» **SUPPLIED DATA**
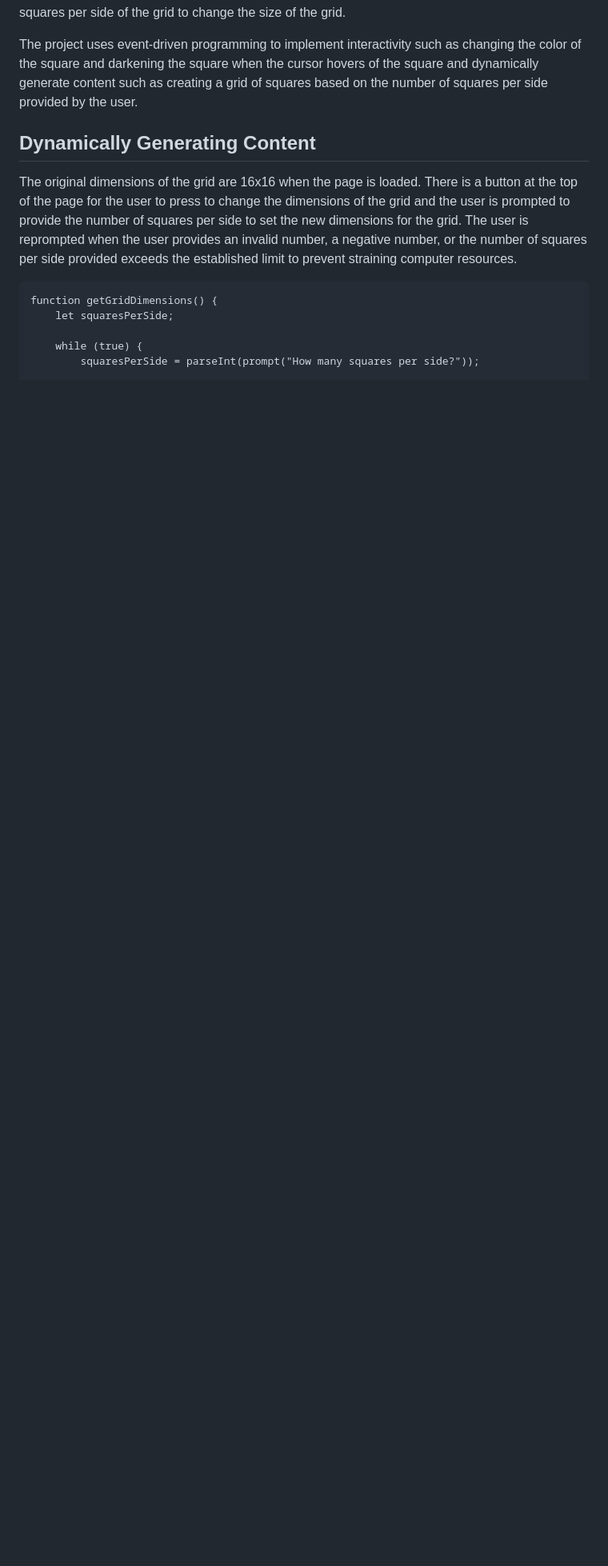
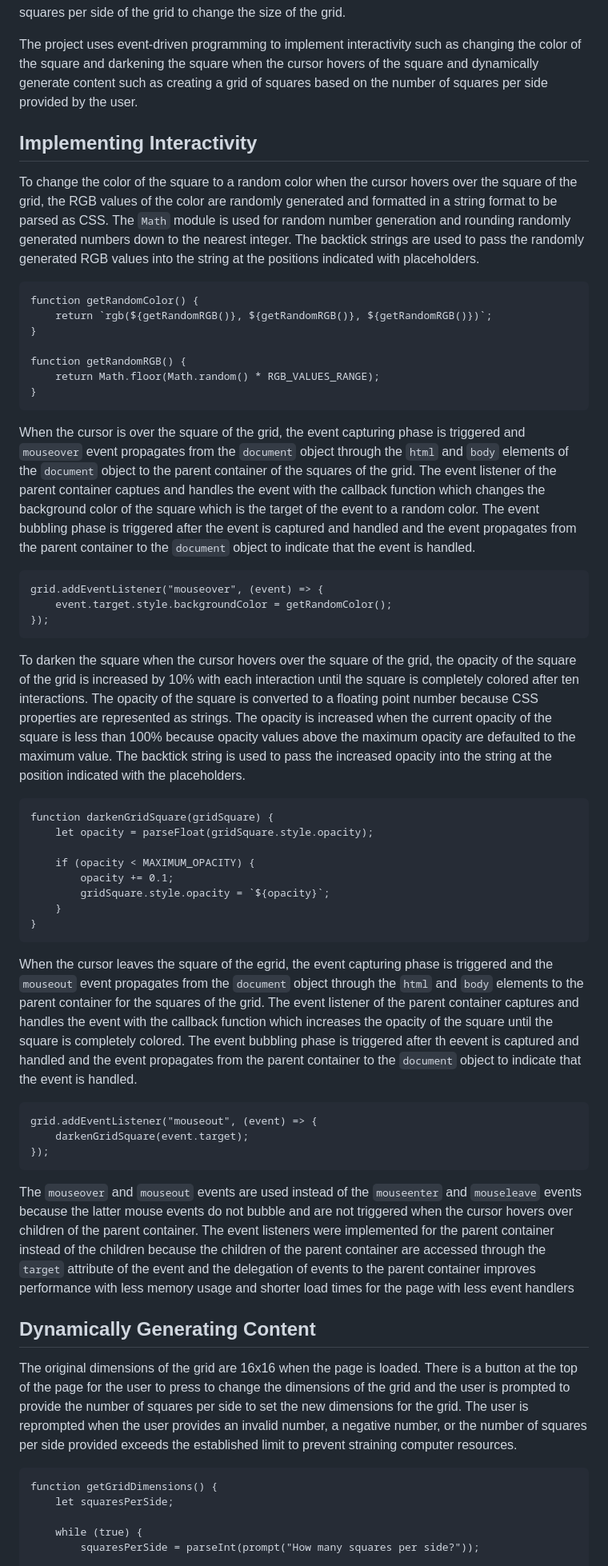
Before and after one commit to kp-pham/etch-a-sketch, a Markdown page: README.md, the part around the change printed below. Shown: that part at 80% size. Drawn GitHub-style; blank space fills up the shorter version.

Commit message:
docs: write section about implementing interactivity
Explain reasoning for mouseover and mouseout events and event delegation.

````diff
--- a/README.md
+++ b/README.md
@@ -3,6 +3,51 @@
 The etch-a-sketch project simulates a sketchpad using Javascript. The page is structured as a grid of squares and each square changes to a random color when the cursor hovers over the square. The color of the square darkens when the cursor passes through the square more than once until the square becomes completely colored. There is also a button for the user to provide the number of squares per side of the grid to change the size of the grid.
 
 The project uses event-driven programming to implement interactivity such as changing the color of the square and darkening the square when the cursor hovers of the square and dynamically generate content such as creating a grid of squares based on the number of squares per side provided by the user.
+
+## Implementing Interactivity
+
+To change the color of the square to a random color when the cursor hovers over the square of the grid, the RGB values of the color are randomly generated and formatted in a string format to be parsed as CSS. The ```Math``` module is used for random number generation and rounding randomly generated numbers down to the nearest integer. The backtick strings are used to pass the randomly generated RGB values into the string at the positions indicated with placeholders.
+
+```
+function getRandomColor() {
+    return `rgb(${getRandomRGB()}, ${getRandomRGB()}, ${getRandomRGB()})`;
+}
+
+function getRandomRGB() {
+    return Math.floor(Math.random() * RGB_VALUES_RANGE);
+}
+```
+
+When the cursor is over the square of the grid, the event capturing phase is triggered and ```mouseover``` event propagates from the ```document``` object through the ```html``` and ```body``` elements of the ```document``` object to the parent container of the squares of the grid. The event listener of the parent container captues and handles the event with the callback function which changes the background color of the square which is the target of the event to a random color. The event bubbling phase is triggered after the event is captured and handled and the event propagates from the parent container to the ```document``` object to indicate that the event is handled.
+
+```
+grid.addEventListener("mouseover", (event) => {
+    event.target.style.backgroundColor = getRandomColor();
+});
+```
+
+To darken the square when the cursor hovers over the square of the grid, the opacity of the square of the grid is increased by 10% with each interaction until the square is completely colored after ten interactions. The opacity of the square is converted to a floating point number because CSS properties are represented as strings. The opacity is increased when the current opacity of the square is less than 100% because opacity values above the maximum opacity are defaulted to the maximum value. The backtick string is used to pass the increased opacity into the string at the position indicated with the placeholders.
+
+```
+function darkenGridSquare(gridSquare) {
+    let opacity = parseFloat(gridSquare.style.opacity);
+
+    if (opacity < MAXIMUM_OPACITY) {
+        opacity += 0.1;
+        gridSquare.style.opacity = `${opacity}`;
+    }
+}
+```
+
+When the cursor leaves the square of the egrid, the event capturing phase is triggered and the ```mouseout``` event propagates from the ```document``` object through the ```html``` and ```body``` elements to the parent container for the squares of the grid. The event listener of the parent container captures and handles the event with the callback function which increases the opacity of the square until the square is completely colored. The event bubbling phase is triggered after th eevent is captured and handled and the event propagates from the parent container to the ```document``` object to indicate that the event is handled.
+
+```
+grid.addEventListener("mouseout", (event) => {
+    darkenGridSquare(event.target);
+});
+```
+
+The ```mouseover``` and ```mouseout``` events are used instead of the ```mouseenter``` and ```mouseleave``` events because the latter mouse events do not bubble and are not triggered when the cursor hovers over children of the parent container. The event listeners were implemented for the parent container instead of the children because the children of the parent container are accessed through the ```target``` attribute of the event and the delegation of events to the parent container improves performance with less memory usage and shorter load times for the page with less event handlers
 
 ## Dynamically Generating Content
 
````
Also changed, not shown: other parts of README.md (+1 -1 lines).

» **WHAT YOU ARE ASKED TO DO**
Write out every line above exactly, minus images.

» **EXERCISE SOLUTION**
Before and after one commit to kp-pham/etch-a-sketch, a Markdown page: README.md, the part around the change printed below. Shown: that part at 80% size. Drawn GitHub-style; blank space fills up the shorter version.

Commit message:
docs: write section about implementing interactivity
Explain reasoning for mouseover and mouseout events and event delegation.

````diff
--- a/README.md
+++ b/README.md
@@ -3,6 +3,51 @@
 The etch-a-sketch project simulates a sketchpad using Javascript. The page is structured as a grid of squares and each square changes to a random color when the cursor hovers over the square. The color of the square darkens when the cursor passes through the square more than once until the square becomes completely colored. There is also a button for the user to provide the number of squares per side of the grid to change the size of the grid.
 
 The project uses event-driven programming to implement interactivity such as changing the color of the square and darkening the square when the cursor hovers of the square and dynamically generate content such as creating a grid of squares based on the number of squares per side provided by the user.
+
+## Implementing Interactivity
+
+To change the color of the square to a random color when the cursor hovers over the square of the grid, the RGB values of the color are randomly generated and formatted in a string format to be parsed as CSS. The ```Math``` module is used for random number generation and rounding randomly generated numbers down to the nearest integer. The backtick strings are used to pass the randomly generated RGB values into the string at the positions indicated with placeholders.
+
+```
+function getRandomColor() {
+    return `rgb(${getRandomRGB()}, ${getRandomRGB()}, ${getRandomRGB()})`;
+}
+
+function getRandomRGB() {
+    return Math.floor(Math.random() * RGB_VALUES_RANGE);
+}
+```
+
+When the cursor is over the square of the grid, the event capturing phase is triggered and ```mouseover``` event propagates from the ```document``` object through the ```html``` and ```body``` elements of the ```document``` object to the parent container of the squares of the grid. The event listener of the parent container captues and handles the event with the callback function which changes the background color of the square which is the target of the event to a random color. The event bubbling phase is triggered after the event is captured and handled and the event propagates from the parent container to the ```document``` object to indicate that the event is handled.
+
+```
+grid.addEventListener("mouseover", (event) => {
+    event.target.style.backgroundColor = getRandomColor();
+});
+```
+
+To darken the square when the cursor hovers over the square of the grid, the opacity of the square of the grid is increased by 10% with each interaction until the square is completely colored after ten interactions. The opacity of the square is converted to a floating point number because CSS properties are represented as strings. The opacity is increased when the current opacity of the square is less than 100% because opacity values above the maximum opacity are defaulted to the maximum value. The backtick string is used to pass the increased opacity into the string at the position indicated with the placeholders.
+
+```
+function darkenGridSquare(gridSquare) {
+    let opacity = parseFloat(gridSquare.style.opacity);
+
+    if (opacity < MAXIMUM_OPACITY) {
+        opacity += 0.1;
+        gridSquare.style.opacity = `${opacity}`;
+    }
+}
+```
+
+When the cursor leaves the square of the egrid, the event capturing phase is triggered and the ```mouseout``` event propagates from the ```document``` object through the ```html``` and ```body``` elements to the parent container for the squares of the grid. The event listener of the parent container captures and handles the event with the callback function which increases the opacity of the square until the square is completely colored. The event bubbling phase is triggered after th eevent is captured and handled and the event propagates from the parent container to the ```document``` object to indicate that the event is handled.
+
+```
+grid.addEventListener("mouseout", (event) => {
+    darkenGridSquare(event.target);
+});
+```
+
+The ```mouseover``` and ```mouseout``` events are used instead of the ```mouseenter``` and ```mouseleave``` events because the latter mouse events do not bubble and are not triggered when the cursor hovers over children of the parent container. The event listeners were implemented for the parent container instead of the children because the children of the parent container are accessed through the ```target``` attribute of the event and the delegation of events to the parent container improves performance with less memory usage and shorter load times for the page with less event handlers
 
 ## Dynamically Generating Content
 
````
Also changed, not shown: other parts of README.md (+1 -1 lines).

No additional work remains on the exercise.